*** Excerpted records

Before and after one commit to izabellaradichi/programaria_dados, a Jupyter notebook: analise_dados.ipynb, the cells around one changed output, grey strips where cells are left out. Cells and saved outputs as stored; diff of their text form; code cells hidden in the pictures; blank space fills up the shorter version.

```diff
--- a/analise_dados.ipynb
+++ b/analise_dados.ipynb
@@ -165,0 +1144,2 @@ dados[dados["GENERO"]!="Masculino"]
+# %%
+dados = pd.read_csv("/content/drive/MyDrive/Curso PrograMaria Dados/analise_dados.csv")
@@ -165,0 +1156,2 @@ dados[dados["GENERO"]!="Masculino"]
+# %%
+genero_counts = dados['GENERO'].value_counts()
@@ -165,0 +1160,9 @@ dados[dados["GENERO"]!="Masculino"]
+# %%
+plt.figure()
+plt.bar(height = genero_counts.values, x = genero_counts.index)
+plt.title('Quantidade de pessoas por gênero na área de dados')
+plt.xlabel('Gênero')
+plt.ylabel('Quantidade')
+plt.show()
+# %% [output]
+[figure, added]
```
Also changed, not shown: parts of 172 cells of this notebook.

******
*** Excerpted records

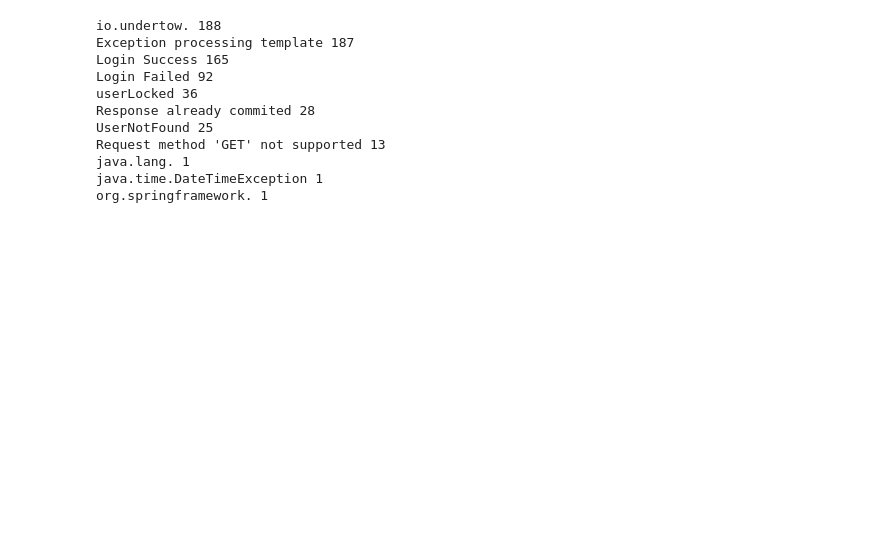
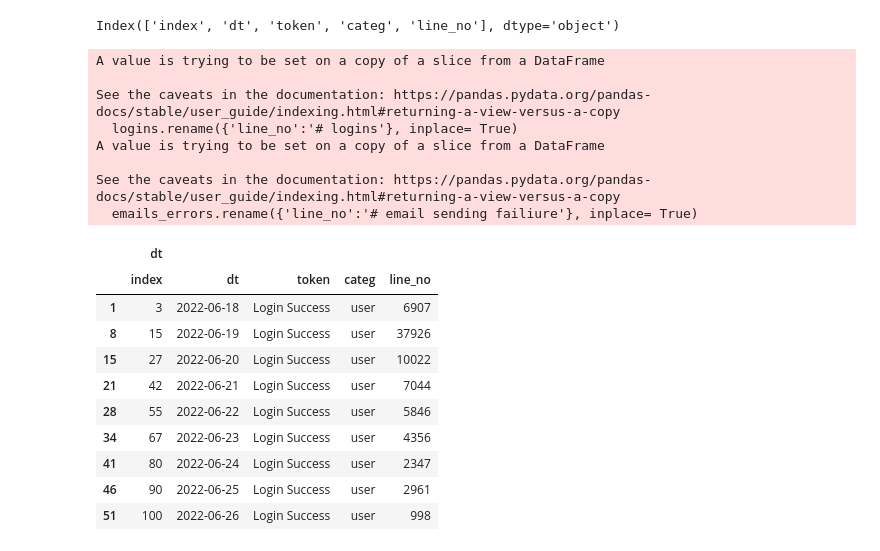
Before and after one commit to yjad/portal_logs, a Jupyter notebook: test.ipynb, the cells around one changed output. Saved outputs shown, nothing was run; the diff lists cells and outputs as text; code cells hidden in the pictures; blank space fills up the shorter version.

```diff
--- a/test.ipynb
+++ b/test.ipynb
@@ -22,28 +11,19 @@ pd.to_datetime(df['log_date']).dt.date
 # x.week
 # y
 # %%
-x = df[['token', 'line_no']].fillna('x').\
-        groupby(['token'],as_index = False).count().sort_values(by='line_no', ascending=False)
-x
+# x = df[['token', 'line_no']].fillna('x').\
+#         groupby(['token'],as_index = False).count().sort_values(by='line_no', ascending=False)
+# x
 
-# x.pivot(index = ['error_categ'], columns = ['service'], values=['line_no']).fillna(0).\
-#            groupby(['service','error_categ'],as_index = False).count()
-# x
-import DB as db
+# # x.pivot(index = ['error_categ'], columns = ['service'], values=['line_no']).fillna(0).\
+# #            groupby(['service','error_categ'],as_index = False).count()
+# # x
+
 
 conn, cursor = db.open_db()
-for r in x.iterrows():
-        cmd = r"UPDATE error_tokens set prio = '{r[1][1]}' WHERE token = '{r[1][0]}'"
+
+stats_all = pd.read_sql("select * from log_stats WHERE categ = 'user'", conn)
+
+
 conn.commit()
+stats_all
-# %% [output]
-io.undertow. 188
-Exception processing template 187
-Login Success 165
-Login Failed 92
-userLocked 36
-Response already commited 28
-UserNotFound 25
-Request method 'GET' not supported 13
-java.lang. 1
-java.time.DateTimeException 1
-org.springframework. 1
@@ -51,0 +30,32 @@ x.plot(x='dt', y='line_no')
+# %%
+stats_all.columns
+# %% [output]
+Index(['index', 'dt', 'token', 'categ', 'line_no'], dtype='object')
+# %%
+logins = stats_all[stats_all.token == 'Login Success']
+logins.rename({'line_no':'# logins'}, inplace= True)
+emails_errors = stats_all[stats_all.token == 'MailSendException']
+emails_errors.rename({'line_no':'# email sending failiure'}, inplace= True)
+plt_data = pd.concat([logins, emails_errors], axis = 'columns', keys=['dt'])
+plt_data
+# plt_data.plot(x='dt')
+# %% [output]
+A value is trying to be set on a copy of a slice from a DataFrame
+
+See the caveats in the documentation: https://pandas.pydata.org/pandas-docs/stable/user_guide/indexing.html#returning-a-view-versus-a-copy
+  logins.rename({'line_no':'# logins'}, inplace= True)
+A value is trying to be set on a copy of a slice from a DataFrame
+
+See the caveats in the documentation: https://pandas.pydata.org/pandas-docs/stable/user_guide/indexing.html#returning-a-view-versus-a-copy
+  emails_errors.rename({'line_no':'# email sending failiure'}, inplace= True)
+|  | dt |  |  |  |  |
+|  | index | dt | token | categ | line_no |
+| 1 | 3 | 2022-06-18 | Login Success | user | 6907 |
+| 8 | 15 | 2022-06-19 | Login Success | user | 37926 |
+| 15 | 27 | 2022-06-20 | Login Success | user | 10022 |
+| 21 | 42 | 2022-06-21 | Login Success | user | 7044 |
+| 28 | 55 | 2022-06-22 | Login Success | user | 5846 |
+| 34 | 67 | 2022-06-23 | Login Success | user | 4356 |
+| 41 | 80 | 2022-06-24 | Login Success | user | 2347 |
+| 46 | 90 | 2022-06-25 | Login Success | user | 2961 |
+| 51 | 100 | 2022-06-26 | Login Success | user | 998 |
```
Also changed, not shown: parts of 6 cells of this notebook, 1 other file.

******

▶ [Your goal]: Taking the material above, extract exactly and only the lines from the line with "to izabellaradichi/programaria_dados, a" to the line with "Also changed, not shown: parts of 172", inclusive of both.

▶ [The answer]:
Before and after one commit to izabellaradichi/programaria_dados, a Jupyter notebook: analise_dados.ipynb, the cells around one changed output, grey strips where cells are left out. Cells and saved outputs as stored; diff of their text form; code cells hidden in the pictures; blank space fills up the shorter version.

```diff
--- a/analise_dados.ipynb
+++ b/analise_dados.ipynb
@@ -165,0 +1144,2 @@ dados[dados["GENERO"]!="Masculino"]
+# %%
+dados = pd.read_csv("/content/drive/MyDrive/Curso PrograMaria Dados/analise_dados.csv")
@@ -165,0 +1156,2 @@ dados[dados["GENERO"]!="Masculino"]
+# %%
+genero_counts = dados['GENERO'].value_counts()
@@ -165,0 +1160,9 @@ dados[dados["GENERO"]!="Masculino"]
+# %%
+plt.figure()
+plt.bar(height = genero_counts.values, x = genero_counts.index)
+plt.title('Quantidade de pessoas por gênero na área de dados')
+plt.xlabel('Gênero')
+plt.ylabel('Quantidade')
+plt.show()
+# %% [output]
+[figure, added]
```
Also changed, not shown: parts of 172 cells of this notebook.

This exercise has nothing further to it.